After an unpredictable two years, many businesses in the sector are still experiencing very challenging trading conditions. While pubs, bars and restaurants hoped Christmas 2021 would see a return to a busy festive season, the arrival of the Omicron variant and associated restrictions resulted in significant cancellations and staff shortages, alongside continuing supply chain issues and inflationary pressures.
Data from the ONS released on 27 January 2022 has highlighted the impact of these challenges. In particular, the data shows that in mid-January:
- just 64% of businesses in the accommodation and food service activities industry reported they were fully trading, down from 76% in early December;
- 26% of businesses in the sector reported their turnover had decreased in the previous two weeks compared with normal expectations for the time of year, with 67% reporting the pandemic as the main reason for this change;
- 28% of businesses in the sector reported a shortage of workers; and
- almost a third reported difficulty in procuring materials, goods or services from within the UK in the previous month.

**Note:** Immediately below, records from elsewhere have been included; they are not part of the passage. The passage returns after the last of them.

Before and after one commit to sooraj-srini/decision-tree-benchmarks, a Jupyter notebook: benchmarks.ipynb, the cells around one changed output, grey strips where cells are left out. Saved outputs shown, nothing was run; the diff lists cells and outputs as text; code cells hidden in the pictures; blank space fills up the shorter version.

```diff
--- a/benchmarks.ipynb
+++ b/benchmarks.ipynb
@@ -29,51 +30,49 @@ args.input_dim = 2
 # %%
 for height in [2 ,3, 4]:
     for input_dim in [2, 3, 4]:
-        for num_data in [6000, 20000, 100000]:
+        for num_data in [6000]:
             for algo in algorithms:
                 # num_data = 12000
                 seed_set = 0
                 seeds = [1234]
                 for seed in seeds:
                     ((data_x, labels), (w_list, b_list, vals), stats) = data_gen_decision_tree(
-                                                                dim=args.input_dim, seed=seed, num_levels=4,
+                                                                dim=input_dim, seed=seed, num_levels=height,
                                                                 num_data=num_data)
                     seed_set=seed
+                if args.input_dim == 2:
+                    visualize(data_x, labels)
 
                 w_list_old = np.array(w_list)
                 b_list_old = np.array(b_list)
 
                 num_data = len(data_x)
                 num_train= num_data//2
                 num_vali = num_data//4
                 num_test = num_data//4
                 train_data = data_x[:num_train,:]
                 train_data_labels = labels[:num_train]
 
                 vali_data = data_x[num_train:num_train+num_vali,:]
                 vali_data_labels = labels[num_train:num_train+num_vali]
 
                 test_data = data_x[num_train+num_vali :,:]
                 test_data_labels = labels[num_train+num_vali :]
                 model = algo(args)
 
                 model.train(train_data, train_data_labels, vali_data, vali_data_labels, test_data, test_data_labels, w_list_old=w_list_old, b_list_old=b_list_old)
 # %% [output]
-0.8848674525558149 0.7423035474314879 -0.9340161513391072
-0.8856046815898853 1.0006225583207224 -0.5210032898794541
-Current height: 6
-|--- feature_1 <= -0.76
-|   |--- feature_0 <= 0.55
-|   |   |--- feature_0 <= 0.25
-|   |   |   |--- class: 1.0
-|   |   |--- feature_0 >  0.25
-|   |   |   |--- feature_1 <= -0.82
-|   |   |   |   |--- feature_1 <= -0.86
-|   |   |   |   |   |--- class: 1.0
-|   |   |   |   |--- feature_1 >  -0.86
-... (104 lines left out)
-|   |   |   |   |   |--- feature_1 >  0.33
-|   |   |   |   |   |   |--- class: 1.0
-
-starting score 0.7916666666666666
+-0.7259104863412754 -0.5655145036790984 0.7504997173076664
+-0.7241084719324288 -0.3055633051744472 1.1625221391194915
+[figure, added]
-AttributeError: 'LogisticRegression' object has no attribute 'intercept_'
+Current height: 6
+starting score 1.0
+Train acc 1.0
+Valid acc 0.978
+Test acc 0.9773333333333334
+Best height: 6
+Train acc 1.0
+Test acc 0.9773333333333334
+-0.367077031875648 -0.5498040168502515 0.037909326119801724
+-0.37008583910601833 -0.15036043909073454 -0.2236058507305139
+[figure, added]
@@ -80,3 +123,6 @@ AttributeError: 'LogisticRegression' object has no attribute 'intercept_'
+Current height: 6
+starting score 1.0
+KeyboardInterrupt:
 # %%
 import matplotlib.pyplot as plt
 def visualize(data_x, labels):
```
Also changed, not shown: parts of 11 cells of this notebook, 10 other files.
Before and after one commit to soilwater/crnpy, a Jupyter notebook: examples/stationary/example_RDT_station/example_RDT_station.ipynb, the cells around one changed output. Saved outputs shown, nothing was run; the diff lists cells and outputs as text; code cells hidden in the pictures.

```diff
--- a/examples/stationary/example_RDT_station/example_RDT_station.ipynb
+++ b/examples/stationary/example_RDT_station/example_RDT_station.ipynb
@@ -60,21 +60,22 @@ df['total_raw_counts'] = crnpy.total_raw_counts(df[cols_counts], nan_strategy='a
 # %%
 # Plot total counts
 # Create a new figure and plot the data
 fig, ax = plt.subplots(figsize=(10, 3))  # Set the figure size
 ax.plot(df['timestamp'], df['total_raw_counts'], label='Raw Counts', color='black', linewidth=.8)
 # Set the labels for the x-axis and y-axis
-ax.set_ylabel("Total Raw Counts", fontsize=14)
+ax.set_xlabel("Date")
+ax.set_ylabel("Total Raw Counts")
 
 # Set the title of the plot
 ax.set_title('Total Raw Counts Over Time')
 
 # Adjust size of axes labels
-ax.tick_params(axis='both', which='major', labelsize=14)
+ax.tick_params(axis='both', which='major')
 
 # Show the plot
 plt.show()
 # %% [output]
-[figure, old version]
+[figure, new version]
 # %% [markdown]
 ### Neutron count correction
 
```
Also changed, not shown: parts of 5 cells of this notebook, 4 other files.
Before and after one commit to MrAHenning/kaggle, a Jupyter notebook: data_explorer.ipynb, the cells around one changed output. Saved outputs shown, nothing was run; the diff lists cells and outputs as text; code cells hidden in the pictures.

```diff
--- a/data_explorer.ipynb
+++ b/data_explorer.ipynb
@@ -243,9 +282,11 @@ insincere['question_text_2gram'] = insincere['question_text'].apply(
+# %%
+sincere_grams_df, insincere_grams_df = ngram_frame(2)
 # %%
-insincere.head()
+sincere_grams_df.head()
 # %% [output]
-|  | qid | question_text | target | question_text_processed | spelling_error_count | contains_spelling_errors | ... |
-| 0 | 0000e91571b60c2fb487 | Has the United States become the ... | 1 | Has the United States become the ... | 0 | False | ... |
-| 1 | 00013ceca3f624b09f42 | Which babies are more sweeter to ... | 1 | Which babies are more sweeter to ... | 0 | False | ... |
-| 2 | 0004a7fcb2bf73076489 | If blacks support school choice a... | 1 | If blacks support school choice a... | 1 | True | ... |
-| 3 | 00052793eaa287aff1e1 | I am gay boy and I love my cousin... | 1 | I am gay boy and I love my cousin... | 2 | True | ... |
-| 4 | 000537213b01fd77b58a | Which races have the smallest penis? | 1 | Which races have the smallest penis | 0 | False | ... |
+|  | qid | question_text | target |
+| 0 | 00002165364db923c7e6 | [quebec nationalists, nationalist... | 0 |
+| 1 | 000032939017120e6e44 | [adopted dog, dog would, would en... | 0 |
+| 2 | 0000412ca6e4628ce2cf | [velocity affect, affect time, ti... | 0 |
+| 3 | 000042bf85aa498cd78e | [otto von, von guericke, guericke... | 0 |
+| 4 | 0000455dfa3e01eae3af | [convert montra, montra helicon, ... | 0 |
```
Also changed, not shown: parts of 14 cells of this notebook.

Additional data on consumer spending has also highlighted the impact on the sector, with some reports suggesting spending at restaurants saw a decline of 14% compared to the same period in 2019.
Where are we headed?
Despite the continuing challenges, with the roll-out of boosters and the lifting of restrictions, the ONS data suggests a level of optimism regarding future trading conditions. Nearly three quarters of businesses in the sector reported a moderate or high level of confidence that their business will survive the next three months.
Nonetheless, many businesses will still face serious challenges in seeking to address the losses incurred during the pandemic. While the Scottish and UK governments have introduced a number of support measures aimed at addressing the significant economic impact, many restaurant and pub owners have argued that the packages are not enough.
There is still immense pressure on businesses both to develop new strategies to deal with the ongoing impact of the virus and to protect income in this unprecedented landscape. Inflationary pressures, staff shortages and supply chain issues are only adding to the challenges faced.
Directors must also be mindful of their duties and the potential for personal liability that can arise from failing to act in accordance with those obligations, as well as the particular risks that become relevant where a company is in financial distress, such as liability for wrongful trading.
Throughout the pandemic, the hospitality sector has demonstrated its ability to adapt and innovate. While there are undoubtedly still significant challenges ahead for many businesses, early engagement with experienced advisors can be very valuable in assessing restructuring options and, where appropriate, utilising the mechanisms available to rescue businesses.